"""

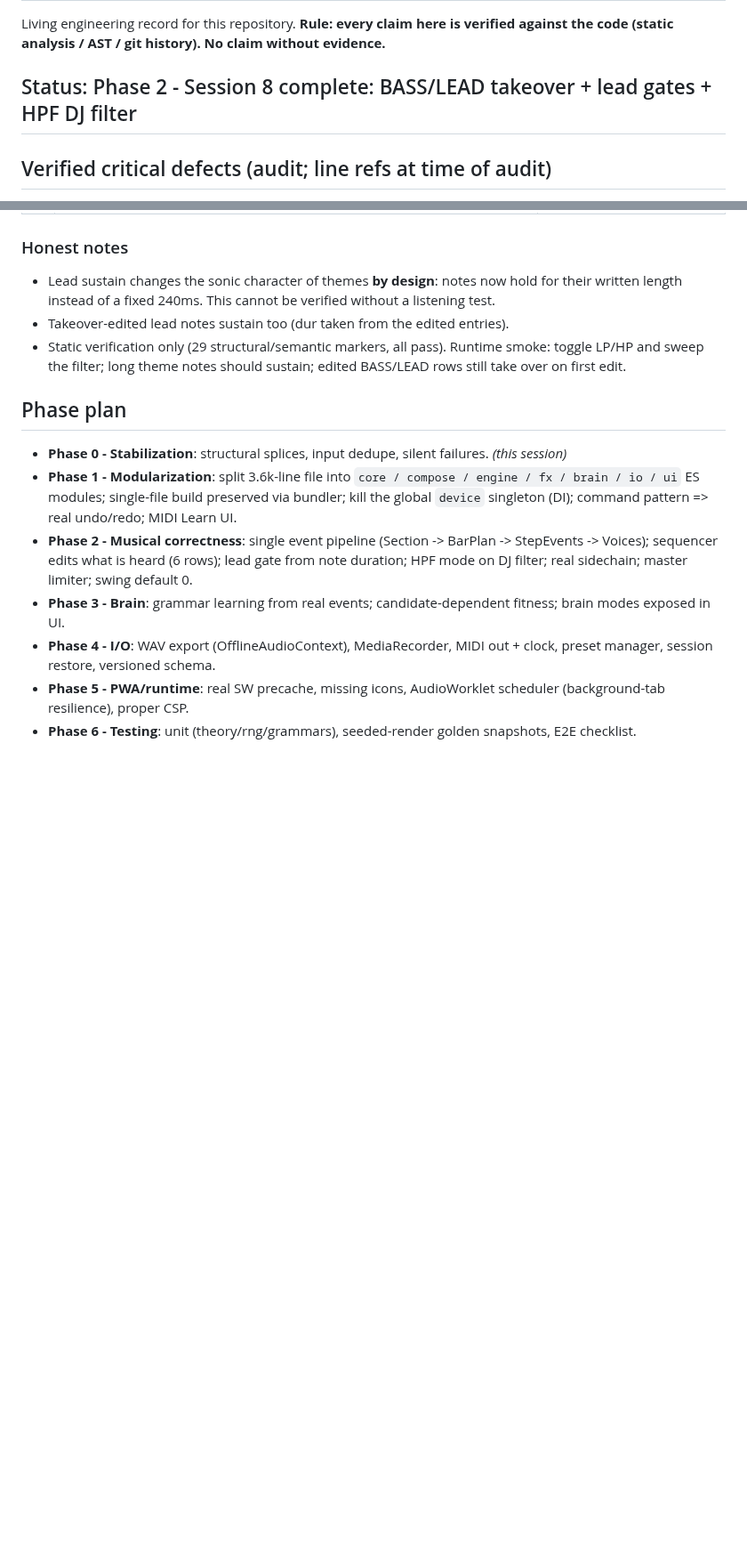
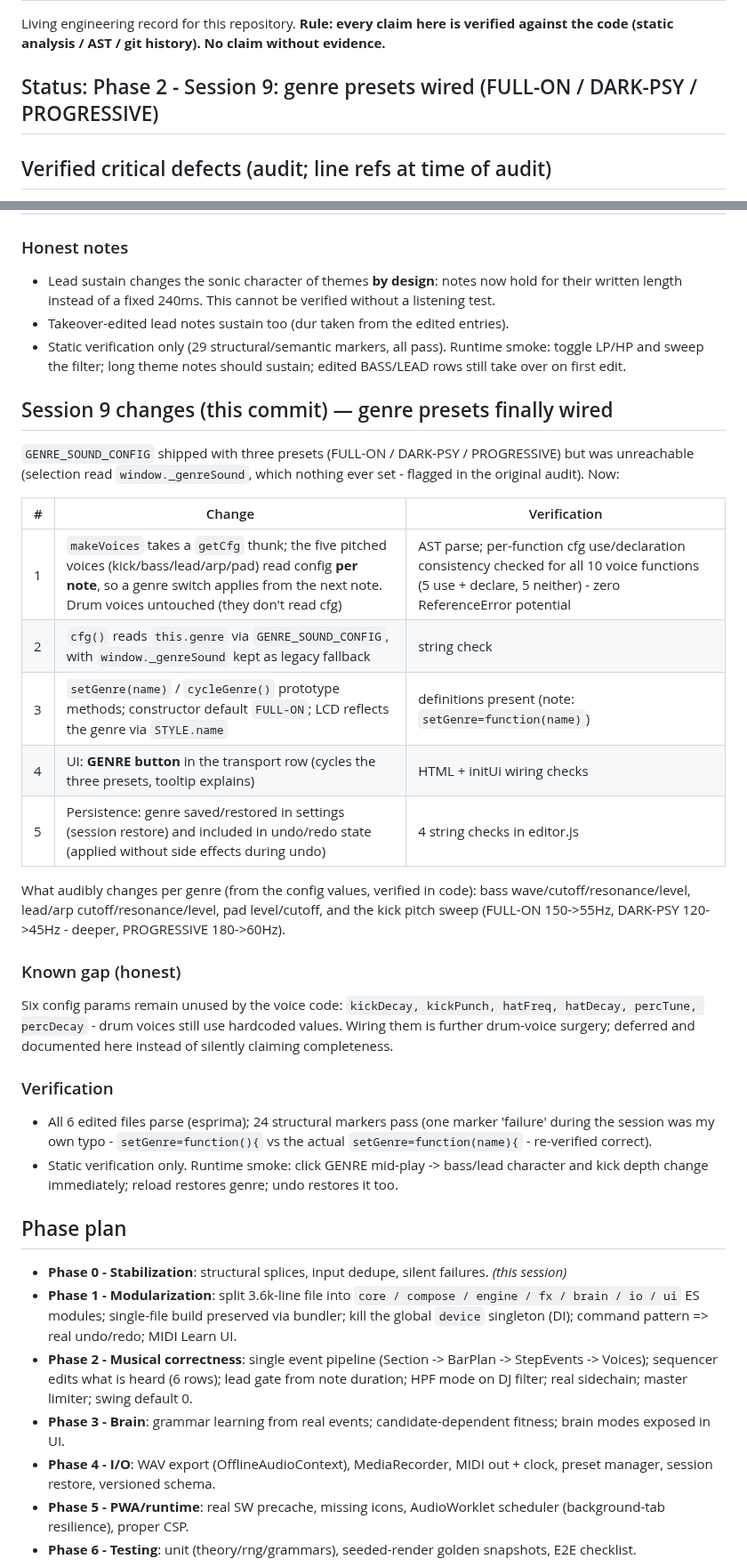
Before and after one commit to dudududi144-source/psy3-clean, a Markdown page: ENGINEERING.md, 2 parts joined by grey strips. Shown at 89% size. GitHub-like rendering; blank space fills up the shorter version.

Commit message:
docs(session9): genre presets wired - live config, persistence, honest known gaps

```diff
--- a/ENGINEERING.md
+++ b/ENGINEERING.md
@@ -3,7 +3,7 @@
 Living engineering record for this repository. **Rule: every claim here is verified
 against the code (static analysis / AST / git history). No claim without evidence.**
 
-## Status: Phase 2 - Session 8 complete: BASS/LEAD takeover + lead gates + HPF DJ filter
+## Status: Phase 2 - Session 9: genre presets wired (FULL-ON / DARK-PSY / PROGRESSIVE)
 
 ## Verified critical defects (audit; line refs at time of audit)
 
@@ -246,6 +246,30 @@ Context: five takeover commits (patternEdited flags, scheduler takeover with arr
 - Static verification only (29 structural/semantic markers, all pass). Runtime smoke: toggle LP/HP and sweep the filter; long theme notes should sustain; edited BASS/LEAD rows still take over on first edit.
 
 
+## Session 9 changes (this commit) — genre presets finally wired
+
+`GENRE_SOUND_CONFIG` shipped with three presets (FULL-ON / DARK-PSY / PROGRESSIVE) but was unreachable (selection read `window._genreSound`, which nothing ever set - flagged in the original audit). Now:
+
+| # | Change | Verification |
+|---|--------|--------------|
+| 1 | `makeVoices` takes a `getCfg` thunk; the five pitched voices (kick/bass/lead/arp/pad) read config **per note**, so a genre switch applies from the next note. Drum voices untouched (they don't read cfg) | AST parse; per-function cfg use/declaration consistency checked for all 10 voice functions (5 use + declare, 5 neither) - zero ReferenceError potential |
+| 2 | `cfg()` reads `this.genre` via `GENRE_SOUND_CONFIG`, with `window._genreSound` kept as legacy fallback | string check |
+| 3 | `setGenre(name)` / `cycleGenre()` prototype methods; constructor default `FULL-ON`; LCD reflects the genre via `STYLE.name` | definitions present (note: `setGenre=function(name)`) |
+| 4 | UI: **GENRE button** in the transport row (cycles the three presets, tooltip explains) | HTML + initUi wiring checks |
+| 5 | Persistence: genre saved/restored in settings (session restore) and included in undo/redo state (applied without side effects during undo) | 4 string checks in editor.js |
+
+What audibly changes per genre (from the config values, verified in code): bass wave/cutoff/resonance/level, lead/arp cutoff/resonance/level, pad level/cutoff, and the kick pitch sweep (FULL-ON 150->55Hz, DARK-PSY 120->45Hz - deeper, PROGRESSIVE 180->60Hz).
+
+### Known gap (honest)
+
+Six config params remain unused by the voice code: `kickDecay, kickPunch, hatFreq, hatDecay, percTune, percDecay` - drum voices still use hardcoded values. Wiring them is further drum-voice surgery; deferred and documented here instead of silently claiming completeness.
+
+### Verification
+
+- All 6 edited files parse (esprima); 24 structural markers pass (one marker 'failure' during the session was my own typo - `setGenre=function(){` vs the actual `setGenre=function(name){` - re-verified correct).
+- Static verification only. Runtime smoke: click GENRE mid-play -> bass/lead character and kick depth change immediately; reload restores genre; undo restores it too.
+
+
 ## Phase plan
 
 - **Phase 0 - Stabilization**: structural splices, input dedupe, silent failures. *(this session)*
```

"""

» Work required: Everything in the material goes into the copy exactly, except the images.

» Exercise result:
Before and after one commit to dudududi144-source/psy3-clean, a Markdown page: ENGINEERING.md, 2 parts joined by grey strips. Shown at 89% size. GitHub-like rendering; blank space fills up the shorter version.

Commit message:
docs(session9): genre presets wired - live config, persistence, honest known gaps

```diff
--- a/ENGINEERING.md
+++ b/ENGINEERING.md
@@ -3,7 +3,7 @@
 Living engineering record for this repository. **Rule: every claim here is verified
 against the code (static analysis / AST / git history). No claim without evidence.**
 
-## Status: Phase 2 - Session 8 complete: BASS/LEAD takeover + lead gates + HPF DJ filter
+## Status: Phase 2 - Session 9: genre presets wired (FULL-ON / DARK-PSY / PROGRESSIVE)
 
 ## Verified critical defects (audit; line refs at time of audit)
 
@@ -246,6 +246,30 @@ Context: five takeover commits (patternEdited flags, scheduler takeover with arr
 - Static verification only (29 structural/semantic markers, all pass). Runtime smoke: toggle LP/HP and sweep the filter; long theme notes should sustain; edited BASS/LEAD rows still take over on first edit.
 
 
+## Session 9 changes (this commit) — genre presets finally wired
+
+`GENRE_SOUND_CONFIG` shipped with three presets (FULL-ON / DARK-PSY / PROGRESSIVE) but was unreachable (selection read `window._genreSound`, which nothing ever set - flagged in the original audit). Now:
+
+| # | Change | Verification |
+|---|--------|--------------|
+| 1 | `makeVoices` takes a `getCfg` thunk; the five pitched voices (kick/bass/lead/arp/pad) read config **per note**, so a genre switch applies from the next note. Drum voices untouched (they don't read cfg) | AST parse; per-function cfg use/declaration consistency checked for all 10 voice functions (5 use + declare, 5 neither) - zero ReferenceError potential |
+| 2 | `cfg()` reads `this.genre` via `GENRE_SOUND_CONFIG`, with `window._genreSound` kept as legacy fallback | string check |
+| 3 | `setGenre(name)` / `cycleGenre()` prototype methods; constructor default `FULL-ON`; LCD reflects the genre via `STYLE.name` | definitions present (note: `setGenre=function(name)`) |
+| 4 | UI: **GENRE button** in the transport row (cycles the three presets, tooltip explains) | HTML + initUi wiring checks |
+| 5 | Persistence: genre saved/restored in settings (session restore) and included in undo/redo state (applied without side effects during undo) | 4 string checks in editor.js |
+
+What audibly changes per genre (from the config values, verified in code): bass wave/cutoff/resonance/level, lead/arp cutoff/resonance/level, pad level/cutoff, and the kick pitch sweep (FULL-ON 150->55Hz, DARK-PSY 120->45Hz - deeper, PROGRESSIVE 180->60Hz).
+
+### Known gap (honest)
+
+Six config params remain unused by the voice code: `kickDecay, kickPunch, hatFreq, hatDecay, percTune, percDecay` - drum voices still use hardcoded values. Wiring them is further drum-voice surgery; deferred and documented here instead of silently claiming completeness.
+
+### Verification
+
+- All 6 edited files parse (esprima); 24 structural markers pass (one marker 'failure' during the session was my own typo - `setGenre=function(){` vs the actual `setGenre=function(name){` - re-verified correct).
+- Static verification only. Runtime smoke: click GENRE mid-play -> bass/lead character and kick depth change immediately; reload restores genre; undo restores it too.
+
+
 ## Phase plan
 
 - **Phase 0 - Stabilization**: structural splices, input dedupe, silent failures. *(this session)*
```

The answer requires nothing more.